Is it recycling redundant equipment responsibly? Is it switching equipment off at the plug to make huge energy savings? Well yes, it's all of that, but also much more. Michelle Hazelton explains on why don't need to be an expert to start making a difference.
Recently I've been researching green IT for The Ethical Property Company. The research process was often challenging, occasionally frustrating but always extremely interesting. I discovered that amidst all the hype, a lot of organisations have yet to implement any really positive changes.
Quite possibly the subject has simply overwhelmed the majority into doing nothing. However, I have adopted an approach whereby positive changes can be implemented with little cost and modest effort.
I conducted an audit of the company's IT equipment and energy consumption, the general practices adopted for purchasing and recycling, and peoples' general understanding of green IT. From this I was able to establish my starting point.
The monitoring process was conducted over a number of weeks in order to gain an understanding of both the time periods when energy consumption was highest, and how much was actually consumed in those periods.
My research revealed that 60 per cent of the building's energy is consumed when the building is mostly unoccupied, namely overnight and at weekends. PC power consumption can be split into three categories: off, idle and load. Typically, however, a PC and monitor that have been switched off still draw on average 20 watts of power.
That's like leaving a lamp on every night and every weekend all the time. Multiply this by the number of workstations in an average building and it is apparent that a significant amount of energy is being wasted when the building in mostly unoccupied. The simple solution to this problem is to encourage people to switch off equipment at the plug before they leave the office.

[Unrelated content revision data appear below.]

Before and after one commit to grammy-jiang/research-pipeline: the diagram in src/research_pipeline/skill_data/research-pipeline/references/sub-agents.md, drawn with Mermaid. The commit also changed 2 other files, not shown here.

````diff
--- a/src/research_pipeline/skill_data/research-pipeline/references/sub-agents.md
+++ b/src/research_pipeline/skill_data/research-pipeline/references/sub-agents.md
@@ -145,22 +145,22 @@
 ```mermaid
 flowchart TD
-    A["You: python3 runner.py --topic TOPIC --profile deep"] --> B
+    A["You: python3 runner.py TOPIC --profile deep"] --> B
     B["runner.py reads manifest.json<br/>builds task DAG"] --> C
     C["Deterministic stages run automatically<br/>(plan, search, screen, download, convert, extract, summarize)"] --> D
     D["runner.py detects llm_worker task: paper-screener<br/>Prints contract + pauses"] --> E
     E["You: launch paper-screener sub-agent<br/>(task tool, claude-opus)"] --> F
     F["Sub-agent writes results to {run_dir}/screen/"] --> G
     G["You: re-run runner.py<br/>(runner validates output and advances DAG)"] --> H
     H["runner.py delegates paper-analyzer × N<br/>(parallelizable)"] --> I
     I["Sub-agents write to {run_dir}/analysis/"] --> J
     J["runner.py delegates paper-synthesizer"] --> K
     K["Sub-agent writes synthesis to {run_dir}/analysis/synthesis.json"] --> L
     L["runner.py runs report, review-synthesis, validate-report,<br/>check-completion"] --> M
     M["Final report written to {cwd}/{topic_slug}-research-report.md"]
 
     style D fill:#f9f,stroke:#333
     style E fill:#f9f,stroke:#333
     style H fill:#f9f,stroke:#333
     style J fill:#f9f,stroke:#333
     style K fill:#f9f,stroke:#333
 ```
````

Tackling the issues surrounding product life-cycle analysis has been rather more complicated. I have contacted numerous organisations and bodies including the Carbon Trust to gain knowledge and understanding of how to calculate the embedded carbon foot print of IT devices but unfortunately my searches and correspondence have returned nothing.
Information is available in the form of an eco declaration for products but translating this into something useful is both timely and complex. To be truly green, through IT, we will need to take into account all aspects of the processes involved with manufacturing and shipping. Component manufacturers are going to have to be better prepared in future to provide us with this information, or else risk losing business.
My advice to people who are just starting to implement green IT changes is to not get bogged down by the hype surrounding the issues. You can easily get started by spending a little time investigating current energy consumption, recycling and purchasing practices.
Take meter readings at the start and end of the working day, this is an effective way of identifying how much energy is being used when the office is unoccupied. This will enable you to identify equipment which can be switched off.
Review your current recycling policies against the WEEE directive. Rather than throw equipment out, pass it down the company ranks. Purchasing can be improved by spending a little time looking into energy efficiency, and evaluate the product's environmental criteria according to the IEEE standards.
Positive change in the form of lower power consumption and reduced carbon emission will quickly result from even minor changes in working practice, and will be more than evident in much reduced energy bills.
In the next six to twelve months we will begin to see the emergence of green IT guidelines and best practices from bodies including BCS. This will enable companies and individuals to refine their strategies and bring them in line with the latest research. In the meantime there is still plenty that can be done to improve our IT practices.